Maria Moroka Game Reserve – This national park, which includes the Groothoek Dam, is found at the foot of the Thaba Nchu Mountain and contains zebras, eland, red hartebees, black wildebeest, springbok, blesbok and white rhino. An eight-kilometre hike through the park is popular with tourists and yields good birding. Alternately, game drives under the guidance of a ranger can be taken.
Zastron – Situated between the Caledon and Orange Rivers, Zastron boasts a number of natural features. The Eye of Zastron is a hole in a large sandstone ridge on Aasvoëlberg or Vulture Hill, looming over the town. The Hippopotamus Cave takes its name from numerous hippo paintings on its rocks created by the San, while on the Glen Rosa Farm there’s a cave with a San frieze five meters high. Two dams in the town’s environs offer recreation – Eeufeeskloof and Montagu. The Manyaputi Nature Reserve in also located here.
Tiger Canyons Breeding Project – On the farm, Tiger Canyons, wildlife specialist John Varty is undertaking an experiment to breed free-ranging, self-sustaining tiger populations in the wild, outside Asia. Visitors can take a game drive in a 4x4 vehicle, adapted for their safety, in order to see the tigers at close range.
Letsatsi Game Lodge – This reserve is located near Smithfield on the road to Bethulie and offers game drives, horse rides and hiking. Both chalet and tented accommodation is available. There are also conference facilities. Buffalo, eland and black wildebeest are some of the game stocked.
Jagersfontein’s diamond heyday - In the 1890s, diamond mining in Jagersfontein yielded two notable gems, the 972-carat Excelsior diamond and the 637-carat Reitz diamond. Digging came to an end in the late 1960s, but one can still visit the old mine where the diamond rush started. The Open Mine Museum makes an interesting tour, or one can hike the Diggers Groot Gat Trail, a 35-kilometre walk over three days.

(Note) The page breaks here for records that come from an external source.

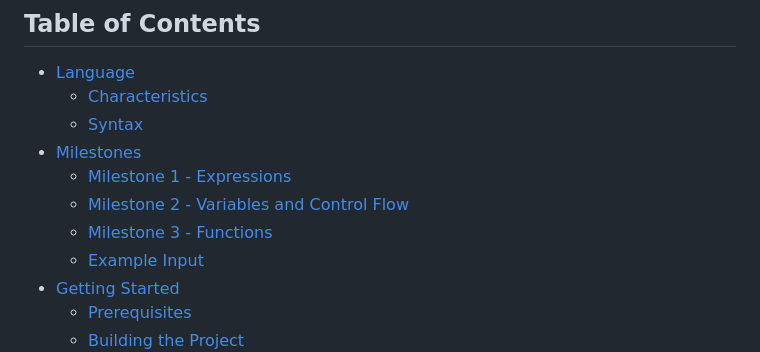
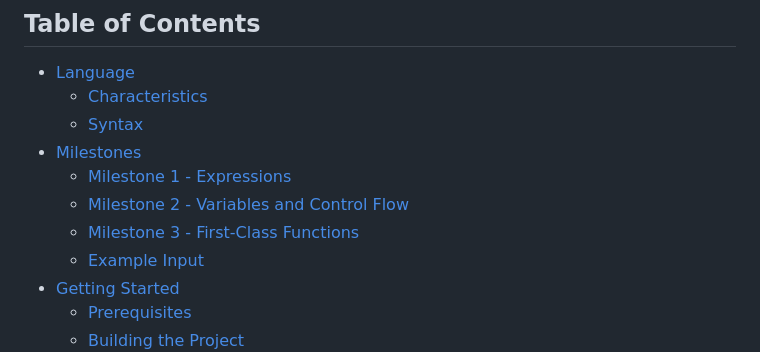
Before and after one commit to elle-j/thusly, a Markdown page: README.md, the part around the change. Rendered like a GitHub page.

Commit message:
Fix typo in README.

```diff
--- a/README.md
+++ b/README.md
@@ -12,7 +12,7 @@ A general-purpose programming language coming to life through a custom one-pass
 - [Milestones](#milestones)
     - [Milestone 1 - Expressions](#milestone-1-support-arithmetic-comparison-and-equality-operations)
     - [Milestone 2 - Variables and Control Flow](#milestone-2-support-variables-and-control-flow)
-    - [Milestone 3 - Functions](#milestone-2-support-functions)
+    - [Milestone 3 - First-Class Functions](#milestone-3-support-first-class-functions)
     - [Example Input](#example-input)
 - [Getting Started](#getting-started)
     - [Prerequisites](#prerequisites)
```
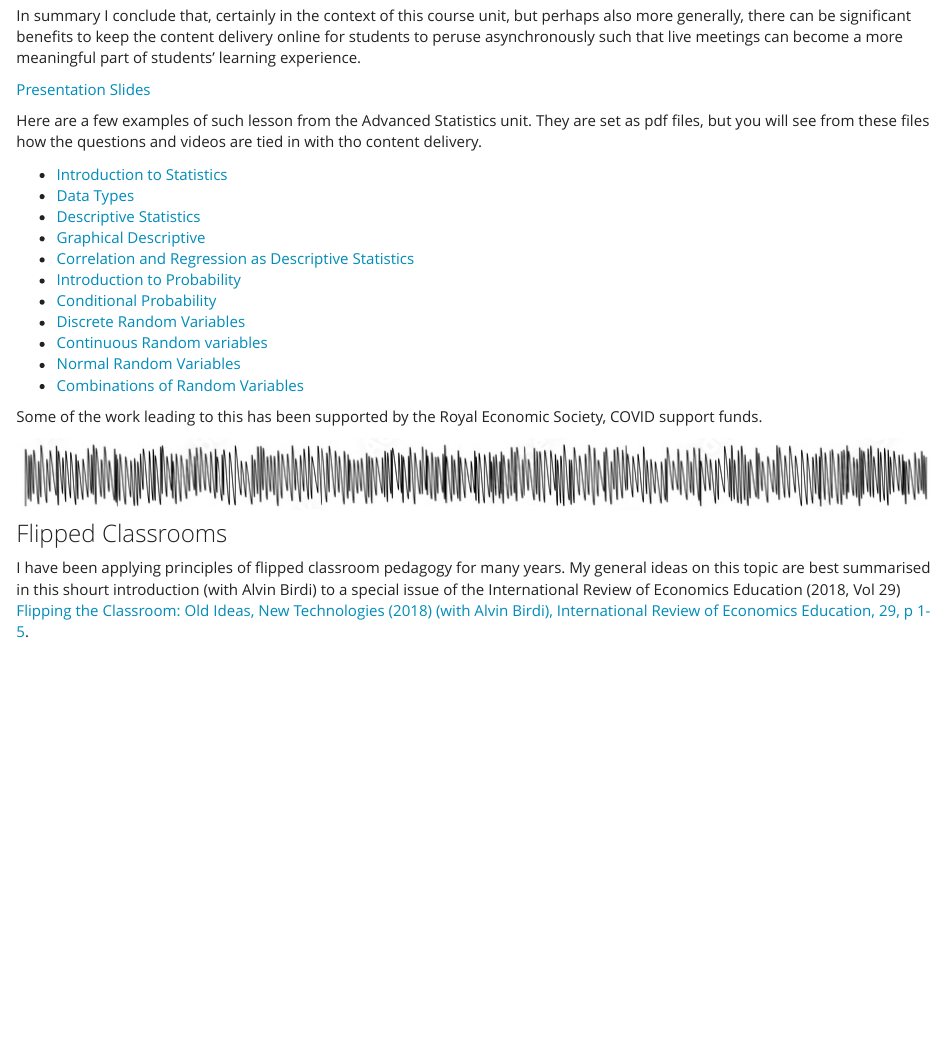
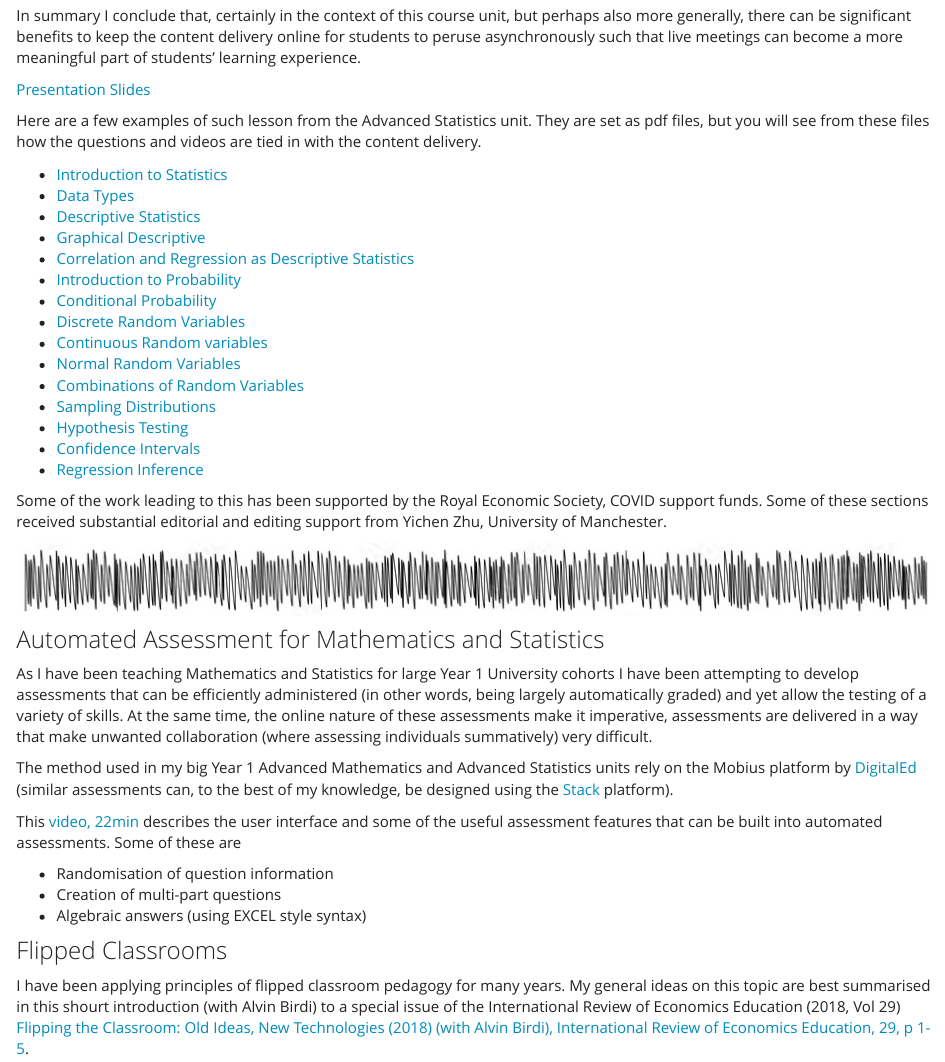
Before and after one commit to datasquad/ralffbecker, an R Markdown document (Teaching_General.Rmd): the page in a window 1100 px wide, from 1030 px down. Rendered offline with R 4.5, knitr and Pandoc, with nearby package versions.

Commit message:
Added assessment and Adv Stats info

```diff
--- a/Teaching_General.Rmd
+++ b/Teaching_General.Rmd
@@ -34,7 +34,7 @@ In summary I conclude that, certainly in the context of this course unit, but pe
 
 [Presentation Slides](docs/Using an Online Interactive Textbook for Content Delivery - Warwick Oct 2022.pptx){target="_blank"}
 
-Here are a few examples of such lesson from the Advanced Statistics unit. They are set as pdf files, but you will see from these files how the questions and videos are tied in with tho content delivery.
+Here are a few examples of such lesson from the Advanced Statistics unit. They are set as pdf files, but you will see from these files how the questions and videos are tied in with the content delivery.
 
 * [Introduction to Statistics](docs/Intro to Stats.pdf){target="_blank"}
 * [Data Types](docs/DataTypes.pdf){target="_blank"}
@@ -47,10 +47,27 @@ Here are a few examples of such lesson from the Advanced Statistics unit. They a
 * [Continuous Random variables](docs/Continuous RV.pdf){target="_blank"}
 * [Normal Random Variables](docs/Normal RV.pdf){target="_blank"}
 * [Combinations of Random Variables](docs/Combinations of RV.pdf){target="_blank"}
+* [Sampling Distributions](docs/Sampling Distributions.pdf){target="_blank"}
+* [Hypothesis Testing](docs/Hypothesis Testing.pdf){target="_blank"}
+* [Confidence Intervals](docs/Confidence Interval.pdf){target="_blank"}
+* [Regression Inference](docs/Regression Inference.pdf){target="_blank"}
 
-Some of the work leading to this has been supported by the Royal Economic Society, COVID support funds.
+Some of the work leading to this has been supported by the Royal Economic Society, COVID support funds. Some of these sections received substantial editorial and editing support from Yichen Zhu, University of Manchester.
 
 ![](images/divider2.png){width=100%}
+
+### Automated Assessment for Mathematics and Statistics
+
+As I have been teaching Mathematics and Statistics for large Year 1 University cohorts I have been attempting to develop assessments that can be efficiently administered (in other words, being largely automatically graded) and yet allow the testing of a variety of skills. At the same time, the online nature of these assessments make it imperative, assessments are delivered in a way that make unwanted collaboration (where assessing individuals summatively) very difficult.
+
+The method used in my big Year 1 Advanced Mathematics and Advanced Statistics units rely on the Mobius platform by [DigitalEd](https://www.digitaled.com/mobius) (similar assessments can, to the best of my knowledge, be designed using the [Stack](https://stack-assessment.org/) platform).
+
+This [video, 22min](https://video.manchester.ac.uk/embedded/ffffffff-f535-7bc7-0000-01830d8762c0) describes the user interface and some of the useful assessment features that can be built into automated assessments. Some of these are
+
+* Randomisation of question information
+* Creation of multi-part questions
+* Algebraic answers (using EXCEL style syntax)
+
 
 ### Flipped Classrooms
 
```
Also changed, not shown: Teaching_Units.Rmd (+4 -2 lines), 4 other files.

Oude Kraal Country Estate and Spa is a great place for good food and wine. The Colonial Restaurant offers six-course dinners and the food is legendary.